One of the big questions coming out of the pandemic is around what changes that occurred will remain permanent and what will shift back to “normal” eventually. On the revenue side, we have American believing that wide, sweeping changes have create a new normal. Delta has taken a more conservative and measured approach.
For that reason, I’m always interested in seeing what Delta says about this new world, and that means listening to President Glen Hauenstein give his opinions on the quarterly earnings calls. Last week’s call gave some interesting nuggets, and today I want to focus on Delta’s efforts to start overbooking more. This is a good thing. Get excited. Seriously.
In recent years, Delta has not been afraid to oversell its flights. It bumps more than twice as many people per enplanement than American or United.
Denied Boardings per Ten Thousand Enplaned Passengers by Marketing Airline FY 2022
That being said, when Delta bumps, it has no trouble paying the price to get people to take a different flight on their own, or what the industry calls a “voluntary denied boarding.” You can’t see it on the chart, but during 2022, it reported a whopping 2 people that had to be involuntarily denied boarding, and those are the ones you want to avoid.
My assumption here is that Delta solicits earlier, more often, and is willing to go to a higher price in its bid to avoid bumping people involuntarily than American does. Like Delta, United almost never bumps someone, but it also presumably overbooks less since its voluntary rate is much lower than Delta’s.
So, it was with interest that I read Glen’s comments on needing to increase overbooking due to a higher rate of no-shows. The airline’s Q1 load factor was 81 percent. This was a huge increase vs Q1 2022 when Omricon was still wreaking havoc on travel demand, but it’s a couple points lower than where Delta had been in pre-pandemic Q1s.
Delta calls the percentage of people who show up the “materialization” rate. In other words, what percent of bookings actually materialize versus being canceled or changed? These days, behavior has changed and people are changing more frequently than before. You could say that this is due to the disappearance of change fees, creating less friction for people to change their flights. But the removal of change fees was also a response to changed customer behavior during the pandemic. So there is something of a “chicken or the egg” question here.
Either way, with more people not showing up for their booked flights, Delta wants to start overbooking more.

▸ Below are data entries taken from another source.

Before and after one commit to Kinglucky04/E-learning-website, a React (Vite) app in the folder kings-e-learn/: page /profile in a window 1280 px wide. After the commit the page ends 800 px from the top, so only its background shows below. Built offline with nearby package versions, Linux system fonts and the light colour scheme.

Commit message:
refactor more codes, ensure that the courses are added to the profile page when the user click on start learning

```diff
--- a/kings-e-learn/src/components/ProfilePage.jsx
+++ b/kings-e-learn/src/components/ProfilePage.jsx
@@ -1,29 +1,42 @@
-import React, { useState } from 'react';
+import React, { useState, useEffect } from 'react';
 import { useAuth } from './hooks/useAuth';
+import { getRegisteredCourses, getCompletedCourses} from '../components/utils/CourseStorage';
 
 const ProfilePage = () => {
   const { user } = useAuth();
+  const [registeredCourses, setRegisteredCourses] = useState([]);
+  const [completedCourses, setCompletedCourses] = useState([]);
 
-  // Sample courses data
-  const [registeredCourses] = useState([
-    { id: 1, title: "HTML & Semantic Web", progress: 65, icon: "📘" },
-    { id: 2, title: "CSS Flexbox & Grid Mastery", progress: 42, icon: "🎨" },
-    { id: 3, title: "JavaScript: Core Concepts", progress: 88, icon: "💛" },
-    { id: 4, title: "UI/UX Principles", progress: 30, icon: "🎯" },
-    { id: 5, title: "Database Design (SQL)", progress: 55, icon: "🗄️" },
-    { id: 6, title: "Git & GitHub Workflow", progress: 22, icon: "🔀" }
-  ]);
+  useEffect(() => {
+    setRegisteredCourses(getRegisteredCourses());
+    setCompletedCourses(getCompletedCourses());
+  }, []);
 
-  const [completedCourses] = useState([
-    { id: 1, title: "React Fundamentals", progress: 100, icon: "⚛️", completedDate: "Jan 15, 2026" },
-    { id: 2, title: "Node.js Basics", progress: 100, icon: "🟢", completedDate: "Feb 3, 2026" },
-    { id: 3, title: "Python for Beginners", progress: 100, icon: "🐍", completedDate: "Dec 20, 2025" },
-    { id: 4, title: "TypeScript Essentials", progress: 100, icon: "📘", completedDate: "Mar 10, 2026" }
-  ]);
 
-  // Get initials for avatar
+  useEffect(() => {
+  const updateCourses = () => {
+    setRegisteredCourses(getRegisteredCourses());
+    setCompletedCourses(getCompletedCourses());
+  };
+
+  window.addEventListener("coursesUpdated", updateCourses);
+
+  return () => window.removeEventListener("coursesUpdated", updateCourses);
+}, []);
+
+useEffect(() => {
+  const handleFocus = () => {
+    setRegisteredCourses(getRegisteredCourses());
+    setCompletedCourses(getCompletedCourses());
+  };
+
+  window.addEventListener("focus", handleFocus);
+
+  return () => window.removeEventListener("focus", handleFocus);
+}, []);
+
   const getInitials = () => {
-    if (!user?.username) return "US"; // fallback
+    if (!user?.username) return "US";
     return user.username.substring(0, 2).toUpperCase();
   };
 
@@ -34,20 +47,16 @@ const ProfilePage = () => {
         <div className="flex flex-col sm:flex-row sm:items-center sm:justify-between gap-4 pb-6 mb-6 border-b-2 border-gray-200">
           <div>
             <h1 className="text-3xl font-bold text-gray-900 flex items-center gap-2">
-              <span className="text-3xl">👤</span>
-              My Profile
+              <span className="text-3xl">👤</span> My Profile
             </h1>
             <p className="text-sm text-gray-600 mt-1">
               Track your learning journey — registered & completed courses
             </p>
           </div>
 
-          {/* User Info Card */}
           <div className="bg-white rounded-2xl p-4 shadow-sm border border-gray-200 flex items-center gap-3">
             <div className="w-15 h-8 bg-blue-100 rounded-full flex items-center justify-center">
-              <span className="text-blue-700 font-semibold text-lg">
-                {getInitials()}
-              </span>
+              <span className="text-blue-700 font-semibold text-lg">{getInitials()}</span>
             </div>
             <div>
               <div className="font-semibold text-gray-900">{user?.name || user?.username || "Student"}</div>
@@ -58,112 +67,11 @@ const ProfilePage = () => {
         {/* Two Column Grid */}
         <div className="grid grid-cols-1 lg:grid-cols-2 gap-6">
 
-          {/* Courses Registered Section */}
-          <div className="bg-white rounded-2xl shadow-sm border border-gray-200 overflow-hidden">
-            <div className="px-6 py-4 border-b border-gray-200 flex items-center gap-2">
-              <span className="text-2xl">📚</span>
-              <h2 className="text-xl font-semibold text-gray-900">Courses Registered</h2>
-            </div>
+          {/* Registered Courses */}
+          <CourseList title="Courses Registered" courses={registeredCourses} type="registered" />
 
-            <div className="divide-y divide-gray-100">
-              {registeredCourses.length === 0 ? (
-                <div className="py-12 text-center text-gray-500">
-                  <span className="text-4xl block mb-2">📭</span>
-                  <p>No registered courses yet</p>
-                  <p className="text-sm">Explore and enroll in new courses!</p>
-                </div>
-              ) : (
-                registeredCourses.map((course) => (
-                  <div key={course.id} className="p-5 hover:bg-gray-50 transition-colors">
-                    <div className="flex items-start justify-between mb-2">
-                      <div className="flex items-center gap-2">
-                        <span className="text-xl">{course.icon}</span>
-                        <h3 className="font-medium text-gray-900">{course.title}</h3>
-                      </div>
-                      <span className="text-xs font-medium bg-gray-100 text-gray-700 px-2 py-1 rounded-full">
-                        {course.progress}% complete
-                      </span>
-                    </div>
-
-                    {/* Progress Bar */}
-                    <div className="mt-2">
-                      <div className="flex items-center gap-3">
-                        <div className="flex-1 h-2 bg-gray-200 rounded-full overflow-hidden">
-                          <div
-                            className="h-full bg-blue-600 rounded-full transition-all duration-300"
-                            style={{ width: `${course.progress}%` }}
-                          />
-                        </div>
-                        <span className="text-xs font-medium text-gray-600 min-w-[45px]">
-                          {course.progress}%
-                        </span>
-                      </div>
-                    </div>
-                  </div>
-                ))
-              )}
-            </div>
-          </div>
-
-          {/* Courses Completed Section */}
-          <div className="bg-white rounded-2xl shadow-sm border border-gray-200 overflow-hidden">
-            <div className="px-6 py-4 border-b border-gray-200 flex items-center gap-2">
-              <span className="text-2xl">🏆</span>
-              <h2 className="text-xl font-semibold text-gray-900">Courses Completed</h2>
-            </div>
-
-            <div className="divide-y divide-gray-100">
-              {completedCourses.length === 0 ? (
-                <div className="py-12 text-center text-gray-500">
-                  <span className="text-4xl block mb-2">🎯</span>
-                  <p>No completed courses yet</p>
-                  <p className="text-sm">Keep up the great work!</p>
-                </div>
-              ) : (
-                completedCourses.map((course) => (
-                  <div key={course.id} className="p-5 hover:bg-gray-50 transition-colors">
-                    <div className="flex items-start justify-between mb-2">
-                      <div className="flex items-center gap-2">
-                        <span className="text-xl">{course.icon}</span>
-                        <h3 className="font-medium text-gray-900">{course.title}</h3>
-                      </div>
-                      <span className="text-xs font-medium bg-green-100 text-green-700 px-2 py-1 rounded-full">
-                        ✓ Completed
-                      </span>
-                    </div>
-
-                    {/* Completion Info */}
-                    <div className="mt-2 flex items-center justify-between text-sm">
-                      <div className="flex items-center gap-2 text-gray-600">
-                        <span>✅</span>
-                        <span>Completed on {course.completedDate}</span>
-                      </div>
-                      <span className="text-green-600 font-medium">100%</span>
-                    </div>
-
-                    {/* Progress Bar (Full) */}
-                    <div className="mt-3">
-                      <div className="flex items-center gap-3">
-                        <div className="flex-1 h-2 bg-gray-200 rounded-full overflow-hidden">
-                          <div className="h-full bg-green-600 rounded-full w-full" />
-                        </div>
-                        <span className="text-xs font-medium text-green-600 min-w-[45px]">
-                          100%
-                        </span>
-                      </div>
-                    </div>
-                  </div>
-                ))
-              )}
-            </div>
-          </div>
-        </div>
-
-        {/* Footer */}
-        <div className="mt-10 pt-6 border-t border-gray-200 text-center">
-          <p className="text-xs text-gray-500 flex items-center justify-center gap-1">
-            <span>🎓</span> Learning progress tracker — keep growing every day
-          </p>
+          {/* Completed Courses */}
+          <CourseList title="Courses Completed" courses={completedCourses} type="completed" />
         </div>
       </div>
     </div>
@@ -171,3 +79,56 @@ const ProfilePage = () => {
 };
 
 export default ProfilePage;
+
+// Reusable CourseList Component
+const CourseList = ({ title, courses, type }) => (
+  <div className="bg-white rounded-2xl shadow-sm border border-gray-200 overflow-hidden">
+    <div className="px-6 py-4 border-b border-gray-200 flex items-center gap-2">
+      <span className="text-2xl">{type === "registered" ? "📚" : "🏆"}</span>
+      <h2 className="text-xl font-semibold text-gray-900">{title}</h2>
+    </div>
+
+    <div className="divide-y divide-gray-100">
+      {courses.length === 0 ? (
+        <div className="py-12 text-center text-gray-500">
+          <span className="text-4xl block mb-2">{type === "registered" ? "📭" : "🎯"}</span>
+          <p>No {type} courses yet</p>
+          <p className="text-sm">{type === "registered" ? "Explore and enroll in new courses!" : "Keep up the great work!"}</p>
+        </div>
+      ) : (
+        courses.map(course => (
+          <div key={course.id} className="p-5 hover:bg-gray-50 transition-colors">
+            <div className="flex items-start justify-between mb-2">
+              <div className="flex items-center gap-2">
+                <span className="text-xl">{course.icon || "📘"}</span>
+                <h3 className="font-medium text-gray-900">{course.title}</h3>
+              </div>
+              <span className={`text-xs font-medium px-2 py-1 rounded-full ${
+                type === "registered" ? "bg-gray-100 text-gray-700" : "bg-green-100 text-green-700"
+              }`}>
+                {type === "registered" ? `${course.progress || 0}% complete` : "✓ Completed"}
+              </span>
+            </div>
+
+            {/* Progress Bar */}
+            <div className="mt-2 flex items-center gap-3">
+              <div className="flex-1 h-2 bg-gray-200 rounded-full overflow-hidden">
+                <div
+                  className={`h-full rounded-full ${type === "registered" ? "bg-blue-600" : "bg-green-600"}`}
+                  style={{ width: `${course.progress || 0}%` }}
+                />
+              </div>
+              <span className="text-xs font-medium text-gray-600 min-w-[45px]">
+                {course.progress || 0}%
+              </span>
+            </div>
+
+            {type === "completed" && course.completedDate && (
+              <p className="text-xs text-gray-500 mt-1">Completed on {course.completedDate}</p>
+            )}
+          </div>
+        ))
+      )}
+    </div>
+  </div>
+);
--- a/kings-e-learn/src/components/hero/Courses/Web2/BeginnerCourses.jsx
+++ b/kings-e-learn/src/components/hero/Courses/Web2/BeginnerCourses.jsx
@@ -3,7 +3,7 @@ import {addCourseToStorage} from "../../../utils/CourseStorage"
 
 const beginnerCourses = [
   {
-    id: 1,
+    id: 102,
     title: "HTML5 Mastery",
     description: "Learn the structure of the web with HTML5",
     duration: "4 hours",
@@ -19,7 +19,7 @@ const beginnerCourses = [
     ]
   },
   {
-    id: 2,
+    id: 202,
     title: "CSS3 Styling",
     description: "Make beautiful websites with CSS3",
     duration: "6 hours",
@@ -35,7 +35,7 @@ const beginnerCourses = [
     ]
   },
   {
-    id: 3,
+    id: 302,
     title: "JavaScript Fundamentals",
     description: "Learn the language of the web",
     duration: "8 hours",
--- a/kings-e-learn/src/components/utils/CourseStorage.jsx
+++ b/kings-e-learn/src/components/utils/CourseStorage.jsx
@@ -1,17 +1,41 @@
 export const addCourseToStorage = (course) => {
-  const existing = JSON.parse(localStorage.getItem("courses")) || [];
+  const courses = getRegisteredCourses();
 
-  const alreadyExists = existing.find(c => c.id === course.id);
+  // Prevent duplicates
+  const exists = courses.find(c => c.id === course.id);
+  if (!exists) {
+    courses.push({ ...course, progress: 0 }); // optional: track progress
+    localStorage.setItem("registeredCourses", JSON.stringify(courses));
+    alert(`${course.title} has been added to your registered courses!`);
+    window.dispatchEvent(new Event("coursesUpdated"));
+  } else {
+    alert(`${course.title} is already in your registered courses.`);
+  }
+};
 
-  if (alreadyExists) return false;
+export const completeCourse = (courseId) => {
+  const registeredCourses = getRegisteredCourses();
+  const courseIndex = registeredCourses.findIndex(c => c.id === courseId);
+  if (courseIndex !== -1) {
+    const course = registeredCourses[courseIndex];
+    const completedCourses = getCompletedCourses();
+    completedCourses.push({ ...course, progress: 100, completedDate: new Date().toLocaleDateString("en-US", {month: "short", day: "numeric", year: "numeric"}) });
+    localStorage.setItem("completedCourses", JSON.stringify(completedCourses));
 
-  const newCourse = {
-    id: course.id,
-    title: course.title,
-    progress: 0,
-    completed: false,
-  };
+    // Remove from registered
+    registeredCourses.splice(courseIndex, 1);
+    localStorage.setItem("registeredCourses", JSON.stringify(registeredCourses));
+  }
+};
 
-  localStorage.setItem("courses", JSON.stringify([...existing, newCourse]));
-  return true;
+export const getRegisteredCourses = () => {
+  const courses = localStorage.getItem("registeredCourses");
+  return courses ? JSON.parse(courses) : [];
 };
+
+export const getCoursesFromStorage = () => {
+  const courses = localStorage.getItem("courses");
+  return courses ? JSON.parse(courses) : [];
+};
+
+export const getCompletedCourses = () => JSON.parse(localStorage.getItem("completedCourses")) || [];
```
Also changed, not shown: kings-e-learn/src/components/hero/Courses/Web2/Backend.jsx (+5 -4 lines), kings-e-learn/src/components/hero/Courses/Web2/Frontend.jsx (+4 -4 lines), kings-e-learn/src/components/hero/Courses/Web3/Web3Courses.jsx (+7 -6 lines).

But as Glen explains, the airline is approaching this cautiously.
…So, if you were [booked to] 103% [of capacity] on average and you have 2 extra points [to fill due to lower materialization], you just go to 105% in terms of what your ability to take is.
There’s a little bit of risk in that, and so we probably won’t go to 105% right away. We go to 104%, see how that works, 104.5%. And that’s why you have to retrain yourself and see what the actual events happen because these are changing in relatively condensed time periods. We don’t want to overshoot and cause a disruption, so we’re going to be a little bit more careful on getting that real-time.
The key here is finding consistency. I don’t think Glen was using real numbers here, but let’s just pretend he was. Let’s say you consistently have 5 percent of travelers not showing up. You would then book every flight to 105 percent, knowing that every single time you’d come in right on the nose.
But that is not how demand works. It’s choppy. I remember in the old days at America West, we had Friday night flights from LA to Vegas that were full of no-shows. My memory gets fuzzier every year, but I seem to recall we’d overbook those things by a third or more, and the airplanes would go out with empty seats. But try doing that to a flight from Omaha to Las Vegas and you’d have a very different profile.
Even that madness is solvable, however, if each route is consistent. The problem is, we’d have some Fridays where everyone would show up for those flights to Vegas. It was an unmitigated disaster. But you play the averages, and you also have to respond to the environment around you.
Over time, airlines have begun to overbook much less. Take a look at these eye-popping numbers from 1999.
Denied Boardings per Ten Thousand Enplaned Passengers by Operating Airline FY 1999
These numbers look absolutely bonkers compared to today, but that’s because things changed. The feds jacked up the amount airlines had to pay for involuntarily denying someone boarding. Then, of course, Dr Dao got dragged off a United Express flight by the local police. That made airlines change their procedures to pay a lot more to avoid involuntary denied boardings. Costs skyrocketed, so airlines backed off on overbooking as much.
Now we live in a new world of no change fees, and behavior appears, we hope, to be solidifying into a pattern. With a pattern, airlines like Delta can start increasing overbooking rates to fill more seats. Glen’s comments are encouraging.
In case I wasn’t clear, we should all be happy about this. Having no change fees is a clear consumer benefit, because it allows people to change their plans more freely. That is not good for airlines unless it’s happening at a consistent rate. If it is consistent, they can just overbook more and offset the impact of having no change fees. Everyone wins.
If airlines can get a hold of this issue, then it bodes well for change fees remaining off the books in the future. I’m hopeful that’s what is happening here.